> [MATERIAL PROVIDED]
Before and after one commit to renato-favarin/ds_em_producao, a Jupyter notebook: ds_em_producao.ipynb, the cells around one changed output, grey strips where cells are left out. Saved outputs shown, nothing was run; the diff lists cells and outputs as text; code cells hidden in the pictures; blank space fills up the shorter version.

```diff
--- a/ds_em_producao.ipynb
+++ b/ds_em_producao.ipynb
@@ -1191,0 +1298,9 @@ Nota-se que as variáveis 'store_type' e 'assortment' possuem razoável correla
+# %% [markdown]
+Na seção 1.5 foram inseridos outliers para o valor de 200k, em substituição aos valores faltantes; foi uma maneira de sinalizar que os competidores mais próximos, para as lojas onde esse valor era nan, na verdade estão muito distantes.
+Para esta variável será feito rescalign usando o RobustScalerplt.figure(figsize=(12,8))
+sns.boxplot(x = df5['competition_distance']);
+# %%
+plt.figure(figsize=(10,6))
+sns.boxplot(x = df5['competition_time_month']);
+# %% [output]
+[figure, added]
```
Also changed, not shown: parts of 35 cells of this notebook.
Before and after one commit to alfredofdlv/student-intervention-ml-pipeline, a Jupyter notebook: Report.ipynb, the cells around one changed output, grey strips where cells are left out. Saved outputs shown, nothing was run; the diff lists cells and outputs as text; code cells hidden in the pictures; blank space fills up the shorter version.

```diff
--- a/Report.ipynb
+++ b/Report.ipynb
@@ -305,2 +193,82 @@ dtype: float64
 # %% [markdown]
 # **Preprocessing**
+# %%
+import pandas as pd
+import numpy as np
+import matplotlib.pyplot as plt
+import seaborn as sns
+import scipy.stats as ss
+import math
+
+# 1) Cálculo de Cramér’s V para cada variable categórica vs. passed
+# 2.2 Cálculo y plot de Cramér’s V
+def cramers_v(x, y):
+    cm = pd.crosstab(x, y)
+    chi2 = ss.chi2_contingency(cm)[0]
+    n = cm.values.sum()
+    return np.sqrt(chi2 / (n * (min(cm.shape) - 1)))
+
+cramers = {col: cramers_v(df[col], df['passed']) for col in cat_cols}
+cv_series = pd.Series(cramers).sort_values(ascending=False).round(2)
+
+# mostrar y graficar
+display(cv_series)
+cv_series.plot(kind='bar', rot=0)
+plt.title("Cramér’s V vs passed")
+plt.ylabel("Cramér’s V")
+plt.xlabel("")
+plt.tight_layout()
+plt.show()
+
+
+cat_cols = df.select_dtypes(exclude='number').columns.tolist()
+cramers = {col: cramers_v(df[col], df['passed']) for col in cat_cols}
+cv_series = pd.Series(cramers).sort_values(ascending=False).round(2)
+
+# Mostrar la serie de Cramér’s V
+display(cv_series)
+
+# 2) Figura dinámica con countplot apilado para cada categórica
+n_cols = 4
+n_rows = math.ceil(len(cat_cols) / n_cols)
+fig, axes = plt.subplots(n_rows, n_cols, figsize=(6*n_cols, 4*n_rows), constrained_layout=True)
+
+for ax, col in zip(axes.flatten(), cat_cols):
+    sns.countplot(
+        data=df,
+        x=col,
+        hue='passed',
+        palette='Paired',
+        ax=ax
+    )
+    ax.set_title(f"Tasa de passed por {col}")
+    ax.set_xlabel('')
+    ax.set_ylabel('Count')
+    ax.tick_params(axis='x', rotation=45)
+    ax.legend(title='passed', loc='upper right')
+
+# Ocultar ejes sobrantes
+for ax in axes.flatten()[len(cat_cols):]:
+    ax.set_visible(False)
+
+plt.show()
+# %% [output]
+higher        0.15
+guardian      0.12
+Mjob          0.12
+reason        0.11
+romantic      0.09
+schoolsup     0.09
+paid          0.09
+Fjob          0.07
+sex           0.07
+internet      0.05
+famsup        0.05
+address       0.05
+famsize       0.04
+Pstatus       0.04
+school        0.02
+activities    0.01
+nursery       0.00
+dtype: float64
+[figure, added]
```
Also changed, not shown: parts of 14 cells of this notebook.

> [REQUIREMENT] Faithfully reproduce all of the material.

> [PROBLEM SOLUTION]
Before and after one commit to renato-favarin/ds_em_producao, a Jupyter notebook: ds_em_producao.ipynb, the cells around one changed output, grey strips where cells are left out. Saved outputs shown, nothing was run; the diff lists cells and outputs as text; code cells hidden in the pictures; blank space fills up the shorter version.

```diff
--- a/ds_em_producao.ipynb
+++ b/ds_em_producao.ipynb
@@ -1191,0 +1298,9 @@ Nota-se que as variáveis 'store_type' e 'assortment' possuem razoável correla
+# %% [markdown]
+Na seção 1.5 foram inseridos outliers para o valor de 200k, em substituição aos valores faltantes; foi uma maneira de sinalizar que os competidores mais próximos, para as lojas onde esse valor era nan, na verdade estão muito distantes.
+Para esta variável será feito rescalign usando o RobustScalerplt.figure(figsize=(12,8))
+sns.boxplot(x = df5['competition_distance']);
+# %%
+plt.figure(figsize=(10,6))
+sns.boxplot(x = df5['competition_time_month']);
+# %% [output]
+[figure, added]
```
Also changed, not shown: parts of 35 cells of this notebook.
Before and after one commit to alfredofdlv/student-intervention-ml-pipeline, a Jupyter notebook: Report.ipynb, the cells around one changed output, grey strips where cells are left out. Saved outputs shown, nothing was run; the diff lists cells and outputs as text; code cells hidden in the pictures; blank space fills up the shorter version.

```diff
--- a/Report.ipynb
+++ b/Report.ipynb
@@ -305,2 +193,82 @@ dtype: float64
 # %% [markdown]
 # **Preprocessing**
+# %%
+import pandas as pd
+import numpy as np
+import matplotlib.pyplot as plt
+import seaborn as sns
+import scipy.stats as ss
+import math
+
+# 1) Cálculo de Cramér’s V para cada variable categórica vs. passed
+# 2.2 Cálculo y plot de Cramér’s V
+def cramers_v(x, y):
+    cm = pd.crosstab(x, y)
+    chi2 = ss.chi2_contingency(cm)[0]
+    n = cm.values.sum()
+    return np.sqrt(chi2 / (n * (min(cm.shape) - 1)))
+
+cramers = {col: cramers_v(df[col], df['passed']) for col in cat_cols}
+cv_series = pd.Series(cramers).sort_values(ascending=False).round(2)
+
+# mostrar y graficar
+display(cv_series)
+cv_series.plot(kind='bar', rot=0)
+plt.title("Cramér’s V vs passed")
+plt.ylabel("Cramér’s V")
+plt.xlabel("")
+plt.tight_layout()
+plt.show()
+
+
+cat_cols = df.select_dtypes(exclude='number').columns.tolist()
+cramers = {col: cramers_v(df[col], df['passed']) for col in cat_cols}
+cv_series = pd.Series(cramers).sort_values(ascending=False).round(2)
+
+# Mostrar la serie de Cramér’s V
+display(cv_series)
+
+# 2) Figura dinámica con countplot apilado para cada categórica
+n_cols = 4
+n_rows = math.ceil(len(cat_cols) / n_cols)
+fig, axes = plt.subplots(n_rows, n_cols, figsize=(6*n_cols, 4*n_rows), constrained_layout=True)
+
+for ax, col in zip(axes.flatten(), cat_cols):
+    sns.countplot(
+        data=df,
+        x=col,
+        hue='passed',
+        palette='Paired',
+        ax=ax
+    )
+    ax.set_title(f"Tasa de passed por {col}")
+    ax.set_xlabel('')
+    ax.set_ylabel('Count')
+    ax.tick_params(axis='x', rotation=45)
+    ax.legend(title='passed', loc='upper right')
+
+# Ocultar ejes sobrantes
+for ax in axes.flatten()[len(cat_cols):]:
+    ax.set_visible(False)
+
+plt.show()
+# %% [output]
+higher        0.15
+guardian      0.12
+Mjob          0.12
+reason        0.11
+romantic      0.09
+schoolsup     0.09
+paid          0.09
+Fjob          0.07
+sex           0.07
+internet      0.05
+famsup        0.05
+address       0.05
+famsize       0.04
+Pstatus       0.04
+school        0.02
+activities    0.01
+nursery       0.00
+dtype: float64
+[figure, added]
```
Also changed, not shown: parts of 14 cells of this notebook.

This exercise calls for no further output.